If you want to keep your secrets secret, it is a good idea to encrypt your data; I usually do that for files with passwords for various services, banking data, and so on. Since version 23, Emacs includes a package called EasyPG (an interface to GnuPG) which makes this seamless – just make sure that you have GnuPG installed.
It's easy to use EasyPG – the only thing you need to do is adding the
-extension to your files, and EasyPG will automatically encrypt/decrypt them
when writing/reading. So, for example, to create an encrypted
simply visit (
C-x C-f) a file with a name like
myfile.org.gpg; emacs opens
this in Org-Mode (just like any
.org-file). When you want to save the file,
emacs will ask you for a password, and with this same password, you can open
it again. Don't forget that password!
You can store any kind of secret data in your encrypted files. One type I
find particularly useful is to store account data (user names, passwords)
for various services there. For example, I use the emacs identi.ca-mode client, which gets its account data through variables
I do not want to put this information in my main
.emacs file for safety
reasons, but instead, put it an encrypted file, together with the account data
for other services (mail, twitter etc.). Emacs'
require does not understand
encrypted files, but
load-library does.
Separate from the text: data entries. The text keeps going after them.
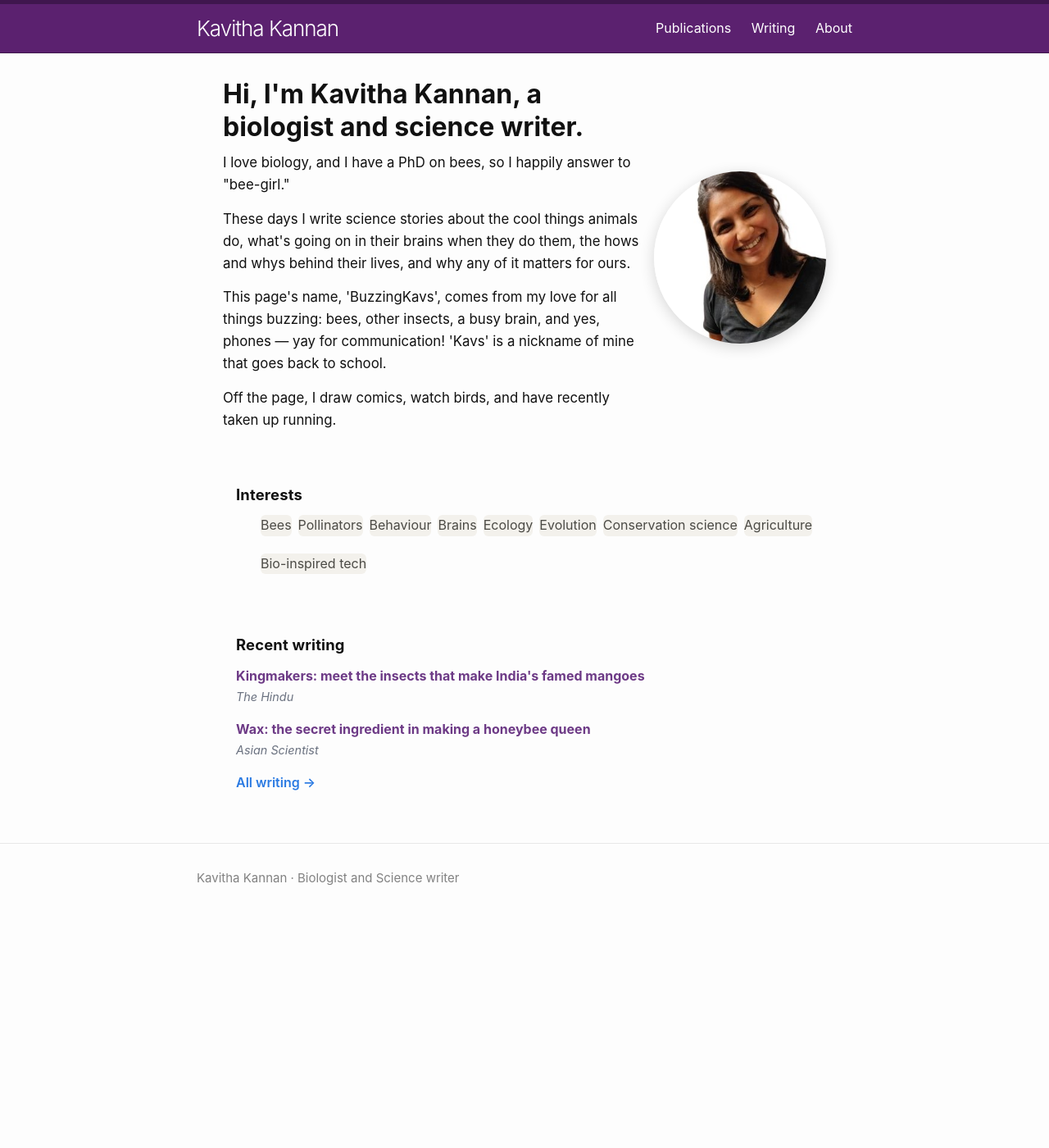
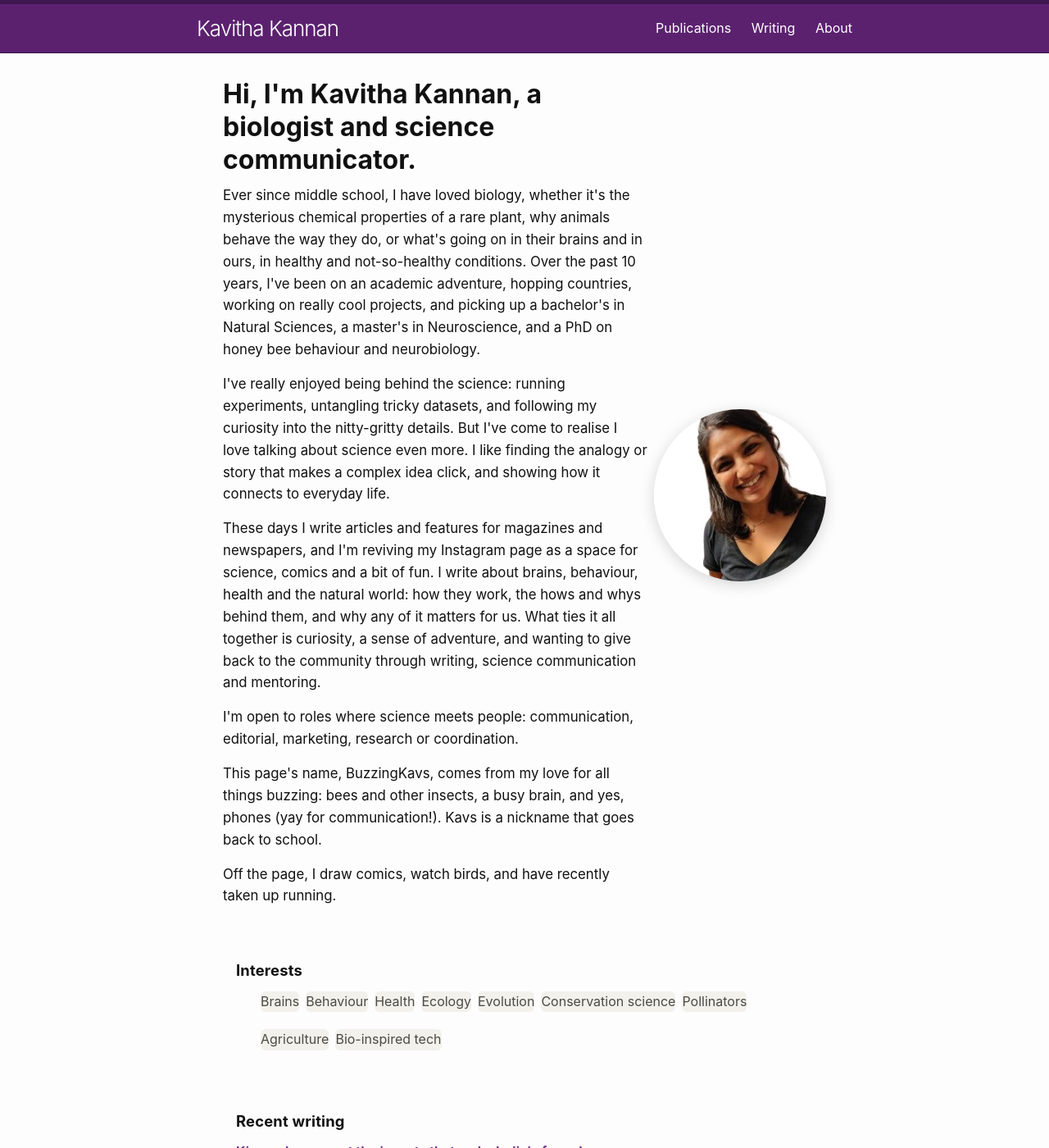
Before and after one commit to buzzingkavs/buzzingkavs.github.io, a Jekyll site: the page built from index.markdown, in a window 1280 px wide and 1400 px high. Shown: the whole window at 82% size. Built offline with Jekyll 4.4.1, drawn with Linux system fonts in a browser that asks for light colours.

Commit message:
Revise introduction and interests in index.markdown
Updated the introduction to reflect a broader scope of expertise and interests, including a shift from 'science writer' to 'science communicator'. Added new interests and refined personal narrative.

```diff
--- a/index.markdown
+++ b/index.markdown
@@ -4,11 +4,13 @@ layout: home
 <main>
   <section class="hero hero-split" aria-label="Introduction">
     <div class="hero-body">
-      <h1 class="title">Hi, I'm Kavitha Kannan, a biologist and science writer.</h1>
-      <p class="lede">I love biology, and I have a PhD on bees, so I happily answer to "bee-girl." </p>
-      <p class="lede">These days I write science stories about the cool things animals do, what's going on in their brains when they do them, the hows and whys behind their lives, and why any of it matters for ours. </p>
-      <p class="lede">This page's name, 'BuzzingKavs', comes from my love for all things buzzing: bees, other insects, a busy brain, and yes, phones — yay for communication! 'Kavs' is a nickname of mine that goes back to school.</p>
-     <p class="lede">Off the page, I draw comics, watch birds, and have recently taken up running.</p>
+      <h1 class="title">Hi, I'm Kavitha Kannan, a biologist and science communicator.</h1>
+      <p class="lede">Ever since middle school, I have loved biology, whether it's the mysterious chemical properties of a rare plant, why animals behave the way they do, or what's going on in their brains and in ours, in healthy and not-so-healthy conditions. Over the past 10 years, I've been on an academic adventure, hopping countries, working on really cool projects, and picking up a bachelor's in Natural Sciences, a master's in Neuroscience, and a PhD on honey bee behaviour and neurobiology.</p>
+      <p class="lede">I've really enjoyed being behind the science: running experiments, untangling tricky datasets, and following my curiosity into the nitty-gritty details. But I've come to realise I love talking about science even more. I like finding the analogy or story that makes a complex idea click, and showing how it connects to everyday life.</p>
+      <p class="lede">These days I write articles and features for magazines and newspapers, and I'm reviving my Instagram page as a space for science, comics and a bit of fun. I write about brains, behaviour, health and the natural world: how they work, the hows and whys behind them, and why any of it matters for us. What ties it all together is curiosity, a sense of adventure, and wanting to give back to the community through writing, science communication and mentoring.</p>
+      <p class="lede">I'm open to roles where science meets people: communication, editorial, marketing, research or coordination.</p>
+      <p class="lede">This page's name, BuzzingKavs, comes from my love for all things buzzing: bees and other insects, a busy brain, and yes, phones (yay for communication!). Kavs is a nickname that goes back to school.</p>
+      <p class="lede">Off the page, I draw comics, watch birds, and have recently taken up running.</p>
     </div>
     <div class="hero-media">
       <img class="avatar" src="/KavithaKannan_biology-no-bg.jpg" alt="Portrait of Kavitha Kannan">
@@ -17,13 +19,13 @@ layout: home
   <section class="section" aria-labelledby="focus">
     <h2 id="focus" class="h2">Interests</h2>
     <ul class="chips" role="list">
-      <li>Bees</li>
-      <li>Pollinators</li>
+      <li>Brains</li>
       <li>Behaviour</li>
-      <li>Brains</li>
+      <li>Health</li>
       <li>Ecology</li>
       <li>Evolution</li>
       <li>Conservation science</li>
+      <li>Pollinators</li>
       <li>Agriculture</li>
       <li>Bio-inspired tech</li>
     </ul>
```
To deal with that, I have two files,
secrets.el.gpg (in my
;; secrets.el (load-library "secrets.el.gpg") (provide 'secrets)
;; secrets.el.gpg (setq identica-username "djcb" identica-password "$ekr3t") ;; ... other passwords ...
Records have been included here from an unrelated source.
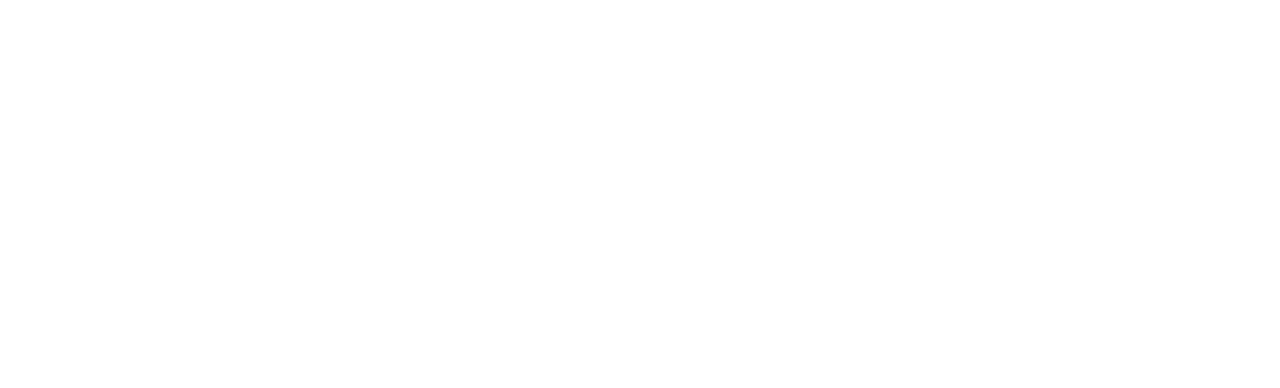
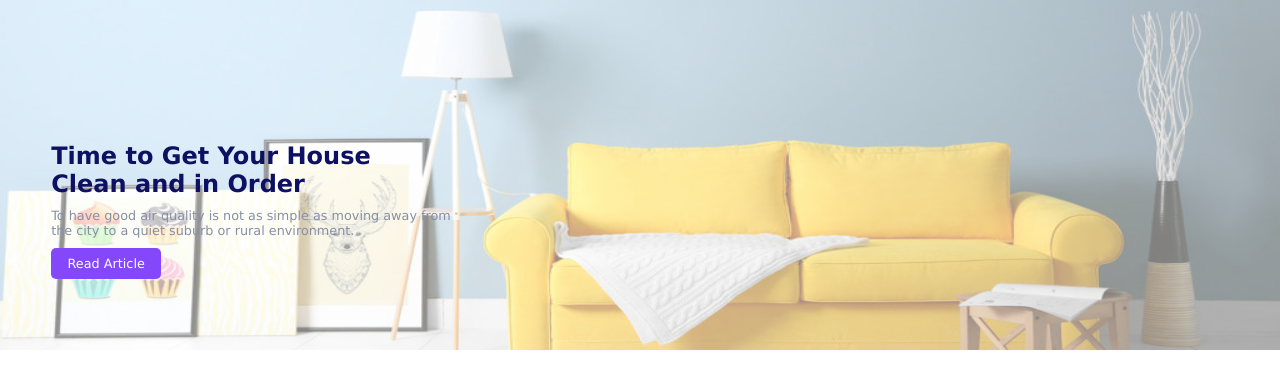
Before and after one commit to marlonprado04/DESAFIO_DIO_blog_com_angular, an Angular app: page / in a window 1280 px wide. Shown: the top 388 px of the page. Built offline with nearby package versions, Linux system fonts and the light colour scheme.

Commit message:
feat: add banner component

```diff
--- a/src/app/app.component.html
+++ b/src/app/app.component.html
@@ -1 +1,2 @@
+<app-banner></app-banner>
 <router-outlet></router-outlet>
--- a/src/app/components/banner/banner.component.css
+++ b/src/app/components/banner/banner.component.css
@@ -0,0 +1,54 @@
+/* Segurando imagem e texto dentro do container */
+.banner__container {
+  position: relative;
+  text-align: center;
+  color: white;
+}
+
+.banner__img {
+  width: 100%;
+  height: 350px;
+  position: relative;
+  /* Diminui opacidade da imagem para não ocultar texto */
+  opacity: 0.5;
+
+}
+
+.banner__text__container {
+  display: flex;
+  flex-direction: column;
+  gap: 10px;
+  position: absolute;
+  top: 40%;
+  margin-left: 4%;
+}
+
+.banner__title{
+  width: 400px;
+  text-align: start;
+  font-family: 'Lucida Sans', 'Lucida Sans Regular', 'Lucida Grande', 'Lucida Sans Unicode', Geneva, Verdana, sans-serif;
+}
+
+.banner__text {
+  color: #898fa6;
+  width: 400px;
+  text-align: start;
+  font-size: 0.8em ;
+  font-family: 'Lucida Sans', 'Lucida Sans Regular', 'Lucida Grande', 'Lucida Sans Unicode', Geneva, Verdana, sans-serif;
+}
+
+.banner__title {
+  color: #0e1162;
+}
+
+.banner__button{
+  background-color: #8447fa;
+  color: white;
+  width: 100px;
+  border-radius: 5px;
+  text-decoration: none;
+  padding: 8px 5px;
+  font-family: 'Lucida Sans', 'Lucida Sans Regular', 'Lucida Grande', 'Lucida Sans Unicode', Geneva, Verdana, sans-serif;
+  font-size: 0.8rem;
+  text-align: center;
+}
--- a/src/app/components/banner/banner.component.html
+++ b/src/app/components/banner/banner.component.html
@@ -1 +1,10 @@
-<p>banner works!</p>
+<div class="banner__container">
+  <img src="http://localhost:4200/assets/images/banner.jpg" alt="Imagem de uma sala organizada" class="banner__img">
+
+  <div class="banner__text__container">
+    <h2 class="banner__title">Time to Get Your House Clean and in Order</h2>
+    <p class="banner__text">To have good air quality is not as simple as moving away from the city to a quiet suburb or
+      rural environment.</p>
+    <a class="banner__button" href="#">Read Article</a>
+  </div>
+</div>
--- a/src/styles.css
+++ b/src/styles.css
@@ -1 +1,6 @@
 /* You can add global styles to this file, and also import other style files */
+
+*{
+  padding:0;
+  margin: 0;
+}
```
Also changed, not shown: src/assets/images/banner.jpg (added), src/assets/images/banner.webp (added).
Now, in my
.emacs I have a function for various services, like:
(defun start-identica () (interactive) (require 'secrets) (identica-friends-timeline))
This will prompt me for the password, but only if I use anything that requires the secret data, and only once per session.
Update: as Richard notes in the comments, you can also use require by explicitly specifying the filename (parameter two). That might actually be easier -- thanks Richard!
using public keys
;; 'silent to use symmetric encryption ;; nil to ask for users unless specified ;; t to always ask for a user (setq epa-file-select-keys t)
The 'users' in this snippet are the people in your GnuPG-keyring – EasyPG lists your keyring inhabitants, allowing for easy selection. You can also specify the people who can decrypt your file by putting something like the following at the beginning of the file you want to encrypt.
# -*- epa-file-encrypt-to: ("email@example.com") -*-
EasyPG brings more functionality for encryption, decryption, signing, managing your keyring and so on, but I haven't used that much yet. Anyhow, the automatic support for reading/writing file is really nice.